> Work item
Retype the records below exactly as they stand, omitting the pictures.

[Before-and-after change records]
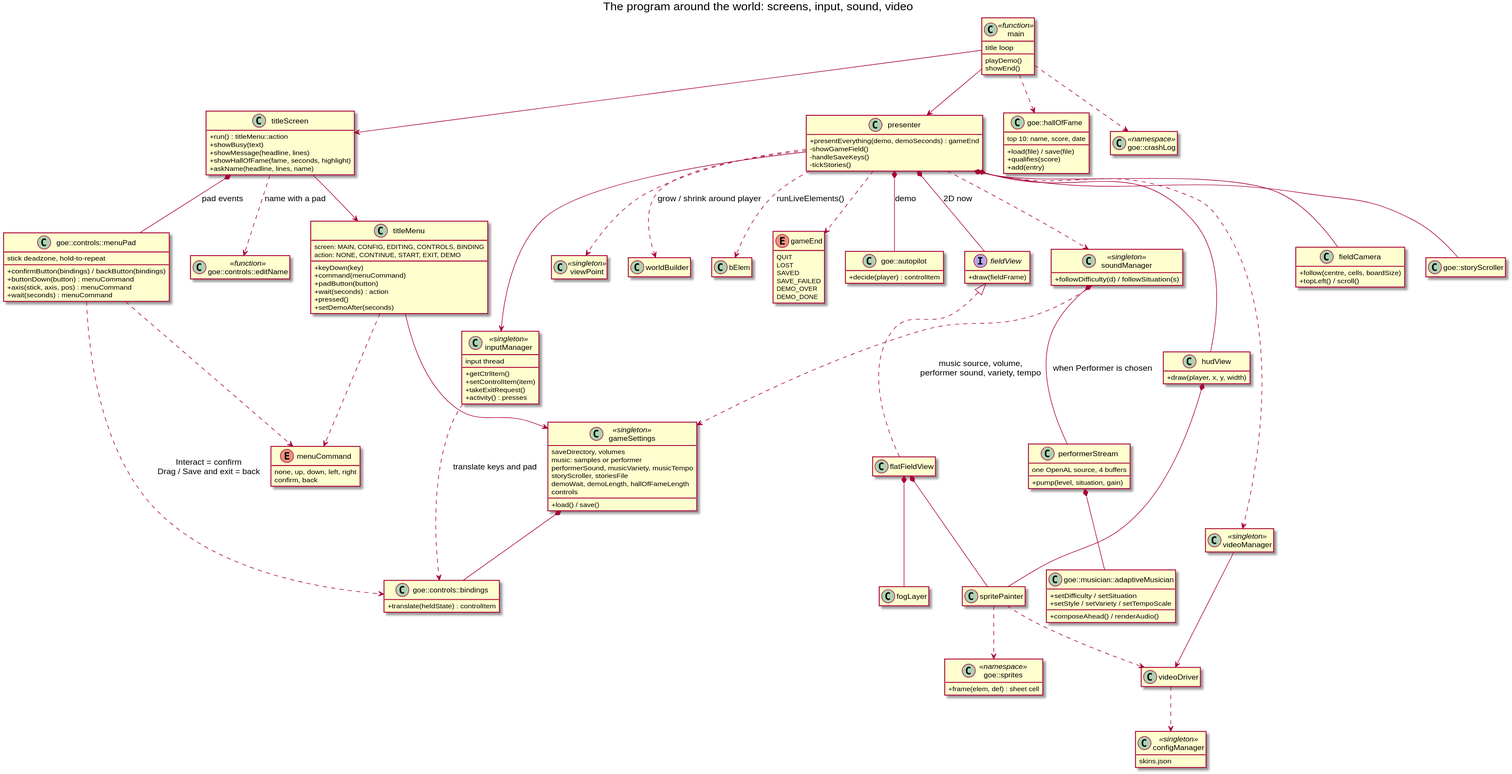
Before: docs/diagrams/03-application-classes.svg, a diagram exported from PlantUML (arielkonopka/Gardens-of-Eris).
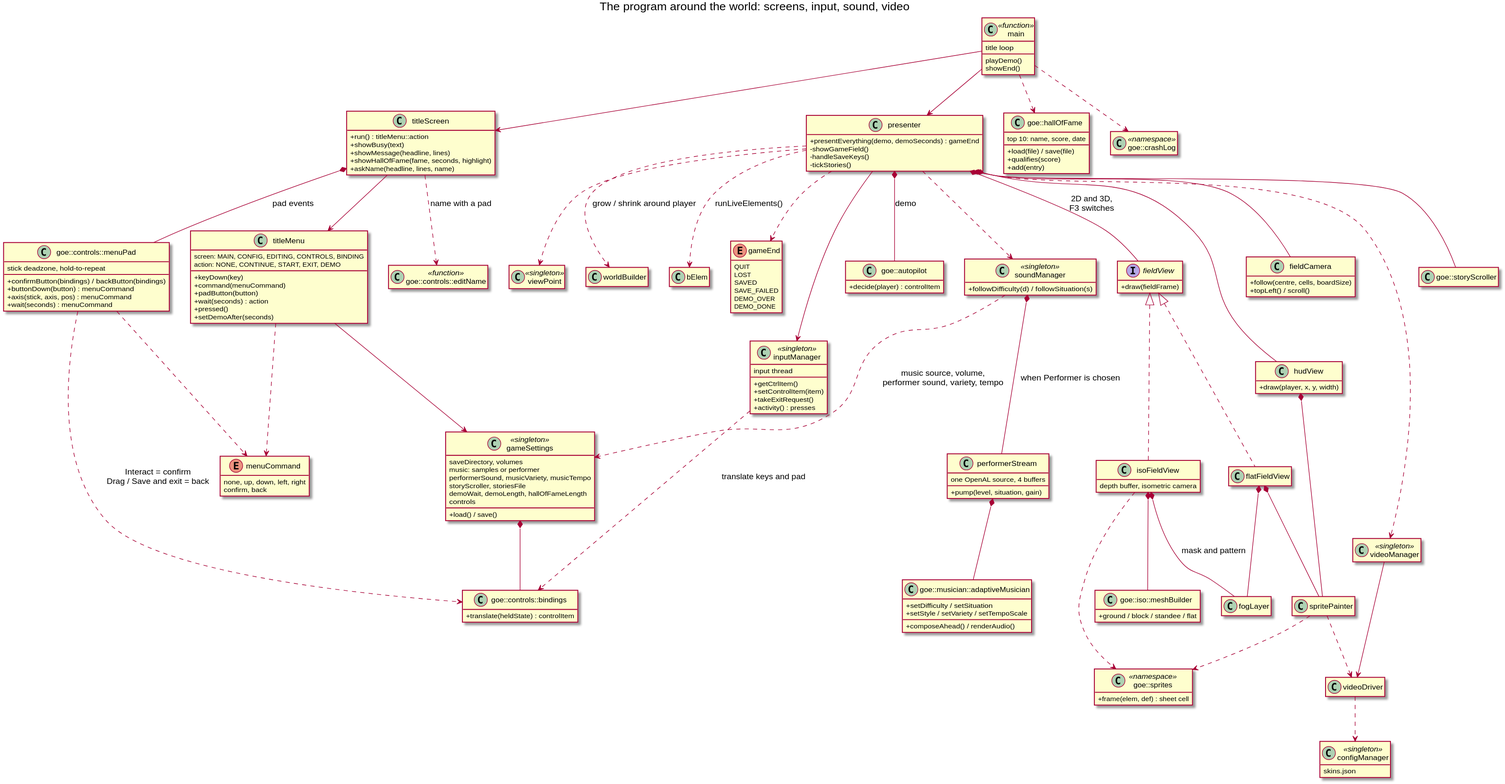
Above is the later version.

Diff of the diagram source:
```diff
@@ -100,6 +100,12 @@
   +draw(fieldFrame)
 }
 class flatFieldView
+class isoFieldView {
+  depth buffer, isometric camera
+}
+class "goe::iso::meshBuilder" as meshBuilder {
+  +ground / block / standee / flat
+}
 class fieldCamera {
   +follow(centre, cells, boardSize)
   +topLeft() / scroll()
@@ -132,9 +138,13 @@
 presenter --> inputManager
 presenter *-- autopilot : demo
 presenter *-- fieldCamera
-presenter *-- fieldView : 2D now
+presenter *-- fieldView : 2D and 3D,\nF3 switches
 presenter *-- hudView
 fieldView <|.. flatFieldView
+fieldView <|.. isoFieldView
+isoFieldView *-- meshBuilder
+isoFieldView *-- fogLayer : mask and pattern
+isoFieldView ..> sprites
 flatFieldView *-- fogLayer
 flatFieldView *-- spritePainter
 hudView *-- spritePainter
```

> Response for this exercise
Before: docs/diagrams/03-application-classes.svg, a diagram exported from PlantUML (arielkonopka/Gardens-of-Eris).
Above is the later version.

Diff of the diagram source:
```diff
@@ -100,6 +100,12 @@
   +draw(fieldFrame)
 }
 class flatFieldView
+class isoFieldView {
+  depth buffer, isometric camera
+}
+class "goe::iso::meshBuilder" as meshBuilder {
+  +ground / block / standee / flat
+}
 class fieldCamera {
   +follow(centre, cells, boardSize)
   +topLeft() / scroll()
@@ -132,9 +138,13 @@
 presenter --> inputManager
 presenter *-- autopilot : demo
 presenter *-- fieldCamera
-presenter *-- fieldView : 2D now
+presenter *-- fieldView : 2D and 3D,\nF3 switches
 presenter *-- hudView
 fieldView <|.. flatFieldView
+fieldView <|.. isoFieldView
+isoFieldView *-- meshBuilder
+isoFieldView *-- fogLayer : mask and pattern
+isoFieldView ..> sprites
 flatFieldView *-- fogLayer
 flatFieldView *-- spritePainter
 hudView *-- spritePainter
```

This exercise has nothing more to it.